JOE MAMLIN is a storyteller. It’s a consequence, perhaps, of growing up a “poor hillbilly” (his words) in western North Carolina. He tells stories about going out west as a young man to work as a lumberjack; about making money for college by selling Bibles—and being good at it; about meeting tobacco scion R.J. Reynolds Jr., who founded the scholarship that paid for Mamlin’s medical school. He talks of being in the Peace Corps, teaching at a fledgling medical school […]
AFTER HIS near-fatal encounter with Ebola on a medical mission in Liberia, few people would question Kent Brantly, MD, if he contented himself with a stateside medical career, one where he put down roots with his wife and kids in the suburbs, and confined his adventures to storytelling. That’s not anything close to what Kent Brantly has in mind. Five years after contracting Ebola while treating patients in the worst outbreak of one of the world’s deadliest diseases, Brantly and […]
HUDDLED IN a Ghanaian hotel room, AMPATH’s founders didn’t think they were laying out a roadmap for redefining global health. They were trying to decide where to put down roots. The quartet of doctors—Bob Einterz, Joe Mamlin, Charlie Kelley and Dave Van Reken—had already trekked to the roof of the world in Nepal and the highlands of western Kenya before coming to the warm shores of Ghana on their search. “We all thought it could be successful,” said Einterz, associate […]
Because of a revolutionary therapy developed by Dr. Larry Einhorn and his colleagues at IU School of Medicine, James Mikesh is part of a legion of survivors of a disease that once killed 95 percent of patients. Now, 95 percent of patients are cured.
FROM HIS days as a medical student to his current post as director, Patrick Loehrer has been a witness to and a leader in the rise of the Indiana University Melvin and Bren Simon Cancer Center. And so, after the National Cancer Institute bestowed its highest recognition upon the center—comprehensive cancer center status—Loehrer stood in August before an audience gathered to celebrate the achievement, and briefly recounted some of that history. He spoke of Larry Einhorn developing his revolutionary treatment […]

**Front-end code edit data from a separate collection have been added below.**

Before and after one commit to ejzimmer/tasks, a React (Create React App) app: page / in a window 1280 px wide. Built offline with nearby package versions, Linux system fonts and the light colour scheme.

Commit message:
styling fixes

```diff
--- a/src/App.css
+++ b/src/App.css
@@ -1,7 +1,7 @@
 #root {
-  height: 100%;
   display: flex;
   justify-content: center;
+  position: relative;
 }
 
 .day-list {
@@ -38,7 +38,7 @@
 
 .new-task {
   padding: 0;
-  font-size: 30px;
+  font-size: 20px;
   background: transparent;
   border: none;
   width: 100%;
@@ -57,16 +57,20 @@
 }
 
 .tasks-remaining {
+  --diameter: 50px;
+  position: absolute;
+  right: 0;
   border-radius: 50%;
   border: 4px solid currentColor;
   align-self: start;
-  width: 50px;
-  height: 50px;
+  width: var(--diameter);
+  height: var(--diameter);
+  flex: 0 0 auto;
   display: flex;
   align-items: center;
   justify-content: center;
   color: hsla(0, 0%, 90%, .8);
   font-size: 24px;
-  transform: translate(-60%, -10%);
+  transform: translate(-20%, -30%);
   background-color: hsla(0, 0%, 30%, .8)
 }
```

ADAM B. HILL was deep in the woods. Hill, MD, had battled depression since his days as a student at Indiana University School of Medicine, when he was overwhelmed by the course load, the gravity of his chosen profession and the humbling reality that, unlike most of his life, he was no longer the smartest person in the classroom. Still, Hill continued to “grind,” as he describes it. He graduated medical school in 2007, moved on to a residency in […]

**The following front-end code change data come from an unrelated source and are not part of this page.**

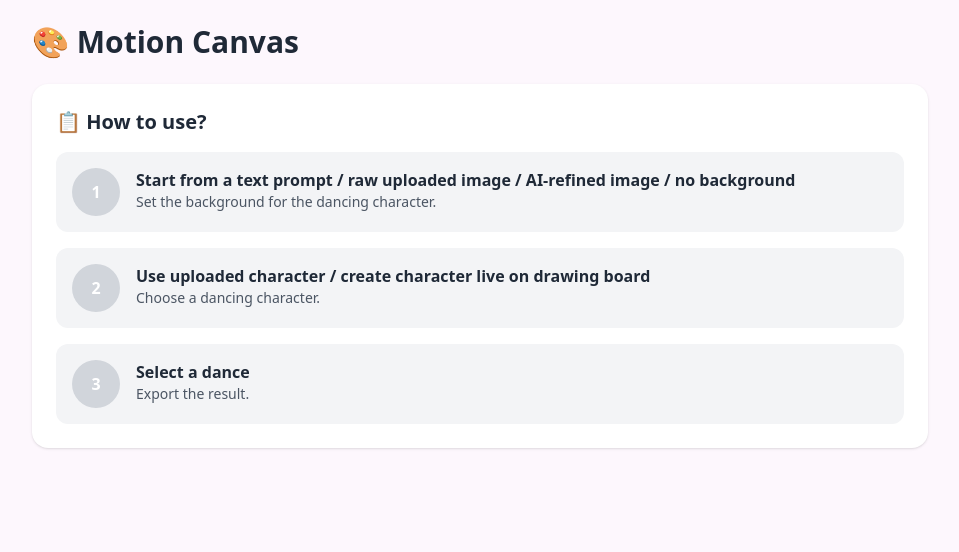
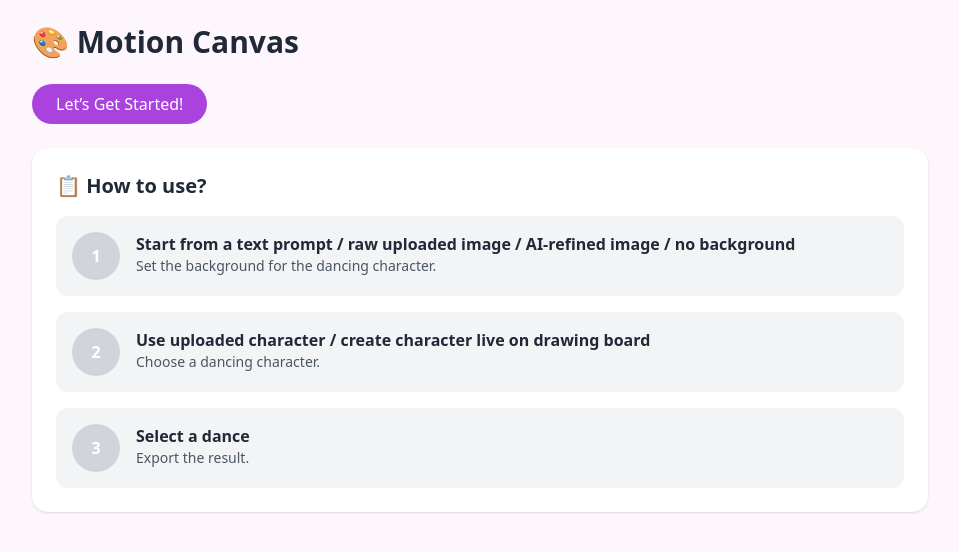
Before and after one commit to heewoneha/capstone-web, a Next.js app: page / in a window 1280 px wide. Shown: the top 552 px of the page, without its empty margins (160-1119 px from the left). Built offline with nearby package versions, Linux system fonts and the light colour scheme.

Commit message:
feat: add a start button

```diff
--- a/pages/index.tsx
+++ b/pages/index.tsx
@@ -5,6 +5,12 @@ export default function Home() {
     <div className="min-h-screen bg-[#fdf7fd] text-gray-800 p-6">
       <div className="max-w-4xl mx-auto">
         <h1 className="text-3xl font-semibold mb-6">🎨 Motion Canvas</h1>
+
+        <button
+          className="bg-[#AA43DE] text-white px-6 py-2 rounded-full font-medium hover:bg-[#9329c5] transition mb-6"
+        >
+          Let’s Get Started!
+        </button>
 
         <section className="bg-white rounded-2xl shadow p-6 mb-8">
           <h2 className="text-xl font-bold mb-4">📋 How to use?</h2>
```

VICE ADMIRAL Jerome M. Adams, MD, MPH, first earned the title of doctor at Indiana University School of Medicine, where he was a member of our Class of 2002 and later became an assistant professor of clinical anesthesia. In 2017, Adams became the nation’s 20th Surgeon General and is sometimes referred to as “the nation’s doctor.” Nearly two years into the job, Adams advises Congress on public health issues, appears on television news shows to discuss matters such as the […]
IN THE fight against one of the most aggressive forms of breast cancer, an Indiana University School of Medicine researcher is refining what he hopes will be a weapon as deadly as its foe—a “nanobomb.” Xiongbin Lu, PhD, the Vera Bradley Foundation Professor of Breast Cancer Innovation, is working on a microscopic cancer-fighting tool that—in its assault on triple negative breast cancer cells—acts almost like a Trojan horse, but with an explosive twist. Lu’s nanobomb is a pair of cancer […]